## Problem to work on
Each entry below is to be copied verbatim, with no line missing.

## Records shown
+-------+

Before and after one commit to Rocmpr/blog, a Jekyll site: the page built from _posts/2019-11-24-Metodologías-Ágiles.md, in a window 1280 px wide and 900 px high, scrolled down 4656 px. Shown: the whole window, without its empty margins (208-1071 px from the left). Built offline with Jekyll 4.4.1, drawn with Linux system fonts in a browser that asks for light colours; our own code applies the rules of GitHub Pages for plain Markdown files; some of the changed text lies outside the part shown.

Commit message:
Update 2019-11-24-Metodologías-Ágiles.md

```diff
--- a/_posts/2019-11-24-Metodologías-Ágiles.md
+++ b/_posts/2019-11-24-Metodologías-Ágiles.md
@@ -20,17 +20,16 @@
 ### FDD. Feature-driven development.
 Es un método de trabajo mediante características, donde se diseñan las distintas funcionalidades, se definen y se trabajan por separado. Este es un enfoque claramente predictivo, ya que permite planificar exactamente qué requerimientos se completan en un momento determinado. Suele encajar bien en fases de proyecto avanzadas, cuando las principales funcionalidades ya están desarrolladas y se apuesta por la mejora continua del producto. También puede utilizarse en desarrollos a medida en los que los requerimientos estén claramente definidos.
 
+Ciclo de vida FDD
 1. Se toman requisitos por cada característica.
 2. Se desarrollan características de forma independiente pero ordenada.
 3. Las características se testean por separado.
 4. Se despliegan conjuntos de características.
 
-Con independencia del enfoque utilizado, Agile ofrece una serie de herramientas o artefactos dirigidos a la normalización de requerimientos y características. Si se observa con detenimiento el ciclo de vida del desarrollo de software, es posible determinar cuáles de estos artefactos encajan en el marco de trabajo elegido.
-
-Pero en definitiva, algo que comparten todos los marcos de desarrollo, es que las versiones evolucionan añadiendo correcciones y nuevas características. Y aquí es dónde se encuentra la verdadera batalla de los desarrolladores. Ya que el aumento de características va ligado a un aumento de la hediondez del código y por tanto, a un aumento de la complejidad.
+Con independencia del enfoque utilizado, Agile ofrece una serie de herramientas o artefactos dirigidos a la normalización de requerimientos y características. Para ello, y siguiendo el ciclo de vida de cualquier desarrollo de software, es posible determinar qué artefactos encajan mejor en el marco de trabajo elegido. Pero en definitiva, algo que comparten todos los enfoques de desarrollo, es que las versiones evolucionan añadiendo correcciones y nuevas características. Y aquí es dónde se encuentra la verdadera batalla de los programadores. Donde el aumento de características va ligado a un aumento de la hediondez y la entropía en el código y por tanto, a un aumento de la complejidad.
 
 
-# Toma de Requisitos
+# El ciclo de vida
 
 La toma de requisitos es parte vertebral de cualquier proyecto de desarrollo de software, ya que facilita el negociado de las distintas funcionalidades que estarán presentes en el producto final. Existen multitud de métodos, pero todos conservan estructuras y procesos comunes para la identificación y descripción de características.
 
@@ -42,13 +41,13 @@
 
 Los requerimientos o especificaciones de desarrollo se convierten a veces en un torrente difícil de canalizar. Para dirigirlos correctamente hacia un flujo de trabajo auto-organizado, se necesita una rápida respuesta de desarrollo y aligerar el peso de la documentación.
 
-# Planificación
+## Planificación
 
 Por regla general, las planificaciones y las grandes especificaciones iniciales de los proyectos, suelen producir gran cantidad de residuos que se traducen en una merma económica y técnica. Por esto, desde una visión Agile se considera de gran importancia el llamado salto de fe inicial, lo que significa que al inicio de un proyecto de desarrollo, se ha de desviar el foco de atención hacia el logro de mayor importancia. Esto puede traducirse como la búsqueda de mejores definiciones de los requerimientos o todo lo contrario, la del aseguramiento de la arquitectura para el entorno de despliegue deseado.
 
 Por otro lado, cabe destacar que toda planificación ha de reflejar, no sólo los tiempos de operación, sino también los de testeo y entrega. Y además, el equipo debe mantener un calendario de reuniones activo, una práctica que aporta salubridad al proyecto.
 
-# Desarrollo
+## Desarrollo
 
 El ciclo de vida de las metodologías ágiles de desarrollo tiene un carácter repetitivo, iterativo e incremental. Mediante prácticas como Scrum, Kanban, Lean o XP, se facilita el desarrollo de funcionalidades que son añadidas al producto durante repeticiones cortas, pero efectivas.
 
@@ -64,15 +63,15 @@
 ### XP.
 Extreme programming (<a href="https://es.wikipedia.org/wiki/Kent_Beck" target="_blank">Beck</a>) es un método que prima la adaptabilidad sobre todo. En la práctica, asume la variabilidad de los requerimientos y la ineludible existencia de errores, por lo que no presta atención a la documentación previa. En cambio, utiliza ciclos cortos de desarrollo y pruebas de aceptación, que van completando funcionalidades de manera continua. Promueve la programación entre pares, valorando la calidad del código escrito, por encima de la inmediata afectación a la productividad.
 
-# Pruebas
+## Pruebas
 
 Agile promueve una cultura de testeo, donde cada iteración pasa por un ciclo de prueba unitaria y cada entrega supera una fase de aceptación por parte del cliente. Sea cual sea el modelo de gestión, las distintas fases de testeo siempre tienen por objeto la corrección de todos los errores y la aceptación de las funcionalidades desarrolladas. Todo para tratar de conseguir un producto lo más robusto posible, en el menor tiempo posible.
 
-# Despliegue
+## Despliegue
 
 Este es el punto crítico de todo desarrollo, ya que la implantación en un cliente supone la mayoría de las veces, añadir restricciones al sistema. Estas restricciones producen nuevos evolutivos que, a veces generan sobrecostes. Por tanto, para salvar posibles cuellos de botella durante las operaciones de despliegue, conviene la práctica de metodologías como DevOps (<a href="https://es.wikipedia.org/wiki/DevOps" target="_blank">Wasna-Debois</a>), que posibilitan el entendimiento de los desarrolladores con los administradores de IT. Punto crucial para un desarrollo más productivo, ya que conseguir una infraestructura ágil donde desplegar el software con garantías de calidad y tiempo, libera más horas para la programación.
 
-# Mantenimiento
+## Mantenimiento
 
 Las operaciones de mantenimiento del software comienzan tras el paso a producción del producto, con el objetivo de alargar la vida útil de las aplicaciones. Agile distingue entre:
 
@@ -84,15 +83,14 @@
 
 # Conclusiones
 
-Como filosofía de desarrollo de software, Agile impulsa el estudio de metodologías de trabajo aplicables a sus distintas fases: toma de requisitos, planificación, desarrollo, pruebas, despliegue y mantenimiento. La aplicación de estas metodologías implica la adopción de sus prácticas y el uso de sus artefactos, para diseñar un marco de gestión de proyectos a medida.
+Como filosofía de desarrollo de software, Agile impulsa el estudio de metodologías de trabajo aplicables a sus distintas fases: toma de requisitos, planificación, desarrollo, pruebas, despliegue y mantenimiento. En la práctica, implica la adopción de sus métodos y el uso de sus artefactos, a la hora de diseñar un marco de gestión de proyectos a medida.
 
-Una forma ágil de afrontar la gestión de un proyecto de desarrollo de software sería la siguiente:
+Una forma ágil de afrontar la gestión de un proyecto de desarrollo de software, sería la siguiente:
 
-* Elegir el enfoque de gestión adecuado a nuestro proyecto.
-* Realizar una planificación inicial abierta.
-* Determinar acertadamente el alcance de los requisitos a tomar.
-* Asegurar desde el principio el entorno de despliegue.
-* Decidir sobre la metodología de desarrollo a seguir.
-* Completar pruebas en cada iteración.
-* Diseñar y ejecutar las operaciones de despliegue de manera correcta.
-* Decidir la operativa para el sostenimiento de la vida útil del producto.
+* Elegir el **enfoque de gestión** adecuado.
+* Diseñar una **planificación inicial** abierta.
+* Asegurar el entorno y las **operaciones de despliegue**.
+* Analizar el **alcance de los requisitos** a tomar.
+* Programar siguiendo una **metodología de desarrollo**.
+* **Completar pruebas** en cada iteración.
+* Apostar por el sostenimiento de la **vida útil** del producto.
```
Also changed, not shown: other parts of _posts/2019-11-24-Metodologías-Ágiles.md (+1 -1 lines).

+-------+

## Response box
Before and after one commit to Rocmpr/blog, a Jekyll site: the page built from _posts/2019-11-24-Metodologías-Ágiles.md, in a window 1280 px wide and 900 px high, scrolled down 4656 px. Shown: the whole window, without its empty margins (208-1071 px from the left). Built offline with Jekyll 4.4.1, drawn with Linux system fonts in a browser that asks for light colours; our own code applies the rules of GitHub Pages for plain Markdown files; some of the changed text lies outside the part shown.

Commit message:
Update 2019-11-24-Metodologías-Ágiles.md

```diff
--- a/_posts/2019-11-24-Metodologías-Ágiles.md
+++ b/_posts/2019-11-24-Metodologías-Ágiles.md
@@ -20,17 +20,16 @@
 ### FDD. Feature-driven development.
 Es un método de trabajo mediante características, donde se diseñan las distintas funcionalidades, se definen y se trabajan por separado. Este es un enfoque claramente predictivo, ya que permite planificar exactamente qué requerimientos se completan en un momento determinado. Suele encajar bien en fases de proyecto avanzadas, cuando las principales funcionalidades ya están desarrolladas y se apuesta por la mejora continua del producto. También puede utilizarse en desarrollos a medida en los que los requerimientos estén claramente definidos.
 
+Ciclo de vida FDD
 1. Se toman requisitos por cada característica.
 2. Se desarrollan características de forma independiente pero ordenada.
 3. Las características se testean por separado.
 4. Se despliegan conjuntos de características.
 
-Con independencia del enfoque utilizado, Agile ofrece una serie de herramientas o artefactos dirigidos a la normalización de requerimientos y características. Si se observa con detenimiento el ciclo de vida del desarrollo de software, es posible determinar cuáles de estos artefactos encajan en el marco de trabajo elegido.
-
-Pero en definitiva, algo que comparten todos los marcos de desarrollo, es que las versiones evolucionan añadiendo correcciones y nuevas características. Y aquí es dónde se encuentra la verdadera batalla de los desarrolladores. Ya que el aumento de características va ligado a un aumento de la hediondez del código y por tanto, a un aumento de la complejidad.
+Con independencia del enfoque utilizado, Agile ofrece una serie de herramientas o artefactos dirigidos a la normalización de requerimientos y características. Para ello, y siguiendo el ciclo de vida de cualquier desarrollo de software, es posible determinar qué artefactos encajan mejor en el marco de trabajo elegido. Pero en definitiva, algo que comparten todos los enfoques de desarrollo, es que las versiones evolucionan añadiendo correcciones y nuevas características. Y aquí es dónde se encuentra la verdadera batalla de los programadores. Donde el aumento de características va ligado a un aumento de la hediondez y la entropía en el código y por tanto, a un aumento de la complejidad.
 
 
-# Toma de Requisitos
+# El ciclo de vida
 
 La toma de requisitos es parte vertebral de cualquier proyecto de desarrollo de software, ya que facilita el negociado de las distintas funcionalidades que estarán presentes en el producto final. Existen multitud de métodos, pero todos conservan estructuras y procesos comunes para la identificación y descripción de características.
 
@@ -42,13 +41,13 @@
 
 Los requerimientos o especificaciones de desarrollo se convierten a veces en un torrente difícil de canalizar. Para dirigirlos correctamente hacia un flujo de trabajo auto-organizado, se necesita una rápida respuesta de desarrollo y aligerar el peso de la documentación.
 
-# Planificación
+## Planificación
 
 Por regla general, las planificaciones y las grandes especificaciones iniciales de los proyectos, suelen producir gran cantidad de residuos que se traducen en una merma económica y técnica. Por esto, desde una visión Agile se considera de gran importancia el llamado salto de fe inicial, lo que significa que al inicio de un proyecto de desarrollo, se ha de desviar el foco de atención hacia el logro de mayor importancia. Esto puede traducirse como la búsqueda de mejores definiciones de los requerimientos o todo lo contrario, la del aseguramiento de la arquitectura para el entorno de despliegue deseado.
 
 Por otro lado, cabe destacar que toda planificación ha de reflejar, no sólo los tiempos de operación, sino también los de testeo y entrega. Y además, el equipo debe mantener un calendario de reuniones activo, una práctica que aporta salubridad al proyecto.
 
-# Desarrollo
+## Desarrollo
 
 El ciclo de vida de las metodologías ágiles de desarrollo tiene un carácter repetitivo, iterativo e incremental. Mediante prácticas como Scrum, Kanban, Lean o XP, se facilita el desarrollo de funcionalidades que son añadidas al producto durante repeticiones cortas, pero efectivas.
 
@@ -64,15 +63,15 @@
 ### XP.
 Extreme programming (<a href="https://es.wikipedia.org/wiki/Kent_Beck" target="_blank">Beck</a>) es un método que prima la adaptabilidad sobre todo. En la práctica, asume la variabilidad de los requerimientos y la ineludible existencia de errores, por lo que no presta atención a la documentación previa. En cambio, utiliza ciclos cortos de desarrollo y pruebas de aceptación, que van completando funcionalidades de manera continua. Promueve la programación entre pares, valorando la calidad del código escrito, por encima de la inmediata afectación a la productividad.
 
-# Pruebas
+## Pruebas
 
 Agile promueve una cultura de testeo, donde cada iteración pasa por un ciclo de prueba unitaria y cada entrega supera una fase de aceptación por parte del cliente. Sea cual sea el modelo de gestión, las distintas fases de testeo siempre tienen por objeto la corrección de todos los errores y la aceptación de las funcionalidades desarrolladas. Todo para tratar de conseguir un producto lo más robusto posible, en el menor tiempo posible.
 
-# Despliegue
+## Despliegue
 
 Este es el punto crítico de todo desarrollo, ya que la implantación en un cliente supone la mayoría de las veces, añadir restricciones al sistema. Estas restricciones producen nuevos evolutivos que, a veces generan sobrecostes. Por tanto, para salvar posibles cuellos de botella durante las operaciones de despliegue, conviene la práctica de metodologías como DevOps (<a href="https://es.wikipedia.org/wiki/DevOps" target="_blank">Wasna-Debois</a>), que posibilitan el entendimiento de los desarrolladores con los administradores de IT. Punto crucial para un desarrollo más productivo, ya que conseguir una infraestructura ágil donde desplegar el software con garantías de calidad y tiempo, libera más horas para la programación.
 
-# Mantenimiento
+## Mantenimiento
 
 Las operaciones de mantenimiento del software comienzan tras el paso a producción del producto, con el objetivo de alargar la vida útil de las aplicaciones. Agile distingue entre:
 
@@ -84,15 +83,14 @@
 
 # Conclusiones
 
-Como filosofía de desarrollo de software, Agile impulsa el estudio de metodologías de trabajo aplicables a sus distintas fases: toma de requisitos, planificación, desarrollo, pruebas, despliegue y mantenimiento. La aplicación de estas metodologías implica la adopción de sus prácticas y el uso de sus artefactos, para diseñar un marco de gestión de proyectos a medida.
+Como filosofía de desarrollo de software, Agile impulsa el estudio de metodologías de trabajo aplicables a sus distintas fases: toma de requisitos, planificación, desarrollo, pruebas, despliegue y mantenimiento. En la práctica, implica la adopción de sus métodos y el uso de sus artefactos, a la hora de diseñar un marco de gestión de proyectos a medida.
 
-Una forma ágil de afrontar la gestión de un proyecto de desarrollo de software sería la siguiente:
+Una forma ágil de afrontar la gestión de un proyecto de desarrollo de software, sería la siguiente:
 
-* Elegir el enfoque de gestión adecuado a nuestro proyecto.
-* Realizar una planificación inicial abierta.
-* Determinar acertadamente el alcance de los requisitos a tomar.
-* Asegurar desde el principio el entorno de despliegue.
-* Decidir sobre la metodología de desarrollo a seguir.
-* Completar pruebas en cada iteración.
-* Diseñar y ejecutar las operaciones de despliegue de manera correcta.
-* Decidir la operativa para el sostenimiento de la vida útil del producto.
+* Elegir el **enfoque de gestión** adecuado.
+* Diseñar una **planificación inicial** abierta.
+* Asegurar el entorno y las **operaciones de despliegue**.
+* Analizar el **alcance de los requisitos** a tomar.
+* Programar siguiendo una **metodología de desarrollo**.
+* **Completar pruebas** en cada iteración.
+* Apostar por el sostenimiento de la **vida útil** del producto.
```
Also changed, not shown: other parts of _posts/2019-11-24-Metodologías-Ágiles.md (+1 -1 lines).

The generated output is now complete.